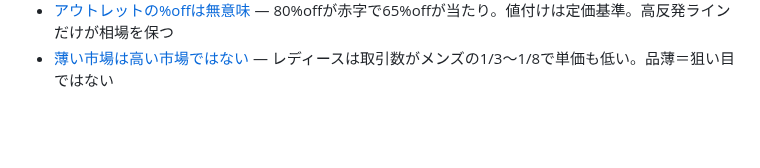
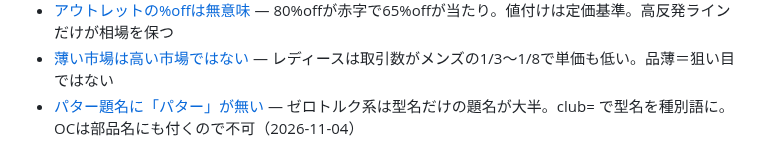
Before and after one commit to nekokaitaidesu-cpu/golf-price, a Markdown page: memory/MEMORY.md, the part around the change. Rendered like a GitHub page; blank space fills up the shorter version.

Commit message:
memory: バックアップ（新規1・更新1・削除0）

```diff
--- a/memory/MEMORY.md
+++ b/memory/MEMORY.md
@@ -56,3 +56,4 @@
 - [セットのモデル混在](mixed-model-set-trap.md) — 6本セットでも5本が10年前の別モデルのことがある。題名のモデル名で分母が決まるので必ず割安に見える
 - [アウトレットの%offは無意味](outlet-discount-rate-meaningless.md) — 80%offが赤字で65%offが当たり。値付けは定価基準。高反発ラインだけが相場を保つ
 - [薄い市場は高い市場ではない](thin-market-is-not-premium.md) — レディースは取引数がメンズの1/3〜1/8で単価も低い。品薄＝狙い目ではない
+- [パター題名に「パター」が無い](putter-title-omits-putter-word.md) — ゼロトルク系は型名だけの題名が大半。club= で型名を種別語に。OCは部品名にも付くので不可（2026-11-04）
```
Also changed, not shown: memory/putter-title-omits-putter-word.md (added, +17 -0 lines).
*****
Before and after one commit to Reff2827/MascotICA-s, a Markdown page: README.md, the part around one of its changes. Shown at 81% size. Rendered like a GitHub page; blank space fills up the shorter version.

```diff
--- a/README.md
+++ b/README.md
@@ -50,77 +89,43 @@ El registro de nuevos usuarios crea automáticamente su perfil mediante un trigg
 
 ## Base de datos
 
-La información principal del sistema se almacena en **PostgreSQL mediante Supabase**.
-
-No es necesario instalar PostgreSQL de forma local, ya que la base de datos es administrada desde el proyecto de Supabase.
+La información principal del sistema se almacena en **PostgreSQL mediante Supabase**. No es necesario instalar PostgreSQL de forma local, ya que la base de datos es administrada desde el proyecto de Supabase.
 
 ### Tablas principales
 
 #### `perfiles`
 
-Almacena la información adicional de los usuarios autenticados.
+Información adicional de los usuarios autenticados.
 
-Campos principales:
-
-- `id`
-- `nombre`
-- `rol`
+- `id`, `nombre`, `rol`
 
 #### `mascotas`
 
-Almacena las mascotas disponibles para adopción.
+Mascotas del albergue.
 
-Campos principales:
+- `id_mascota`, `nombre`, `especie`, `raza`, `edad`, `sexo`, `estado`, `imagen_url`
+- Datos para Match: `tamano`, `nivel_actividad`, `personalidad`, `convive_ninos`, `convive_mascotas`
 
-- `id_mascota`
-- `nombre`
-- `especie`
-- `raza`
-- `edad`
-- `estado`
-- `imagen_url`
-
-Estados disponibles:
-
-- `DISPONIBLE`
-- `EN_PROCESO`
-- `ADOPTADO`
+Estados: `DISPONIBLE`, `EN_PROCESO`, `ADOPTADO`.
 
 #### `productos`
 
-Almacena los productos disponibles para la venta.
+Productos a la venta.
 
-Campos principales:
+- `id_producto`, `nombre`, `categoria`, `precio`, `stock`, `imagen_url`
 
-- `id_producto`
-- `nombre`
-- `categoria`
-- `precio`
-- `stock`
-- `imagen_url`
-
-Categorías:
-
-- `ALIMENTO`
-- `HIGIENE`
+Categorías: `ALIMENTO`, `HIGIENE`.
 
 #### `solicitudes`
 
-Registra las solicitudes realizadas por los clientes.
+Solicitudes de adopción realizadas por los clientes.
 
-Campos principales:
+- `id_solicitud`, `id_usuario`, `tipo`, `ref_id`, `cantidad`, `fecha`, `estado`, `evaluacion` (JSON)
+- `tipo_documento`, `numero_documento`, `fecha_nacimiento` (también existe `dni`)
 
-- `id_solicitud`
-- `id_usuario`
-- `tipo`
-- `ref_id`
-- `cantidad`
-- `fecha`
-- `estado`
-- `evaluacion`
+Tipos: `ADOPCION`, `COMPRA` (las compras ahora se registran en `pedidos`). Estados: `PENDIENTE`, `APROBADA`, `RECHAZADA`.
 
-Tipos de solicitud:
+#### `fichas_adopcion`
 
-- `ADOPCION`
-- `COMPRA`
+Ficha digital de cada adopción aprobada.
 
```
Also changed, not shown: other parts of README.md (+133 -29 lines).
*****
Exercise directions:
Lines holding the string "memory" are the answer; copy each one from the listing above.

Completed task:
Before and after one commit to nekokaitaidesu-cpu/golf-price, a Markdown page: memory/MEMORY.md, the part around the change. Rendered like a GitHub page; blank space fills up the shorter version.
memory: バックアップ（新規1・更新1・削除0）
--- a/memory/MEMORY.md
+++ b/memory/MEMORY.md
Also changed, not shown: memory/putter-title-omits-putter-word.md (added, +17 -0 lines).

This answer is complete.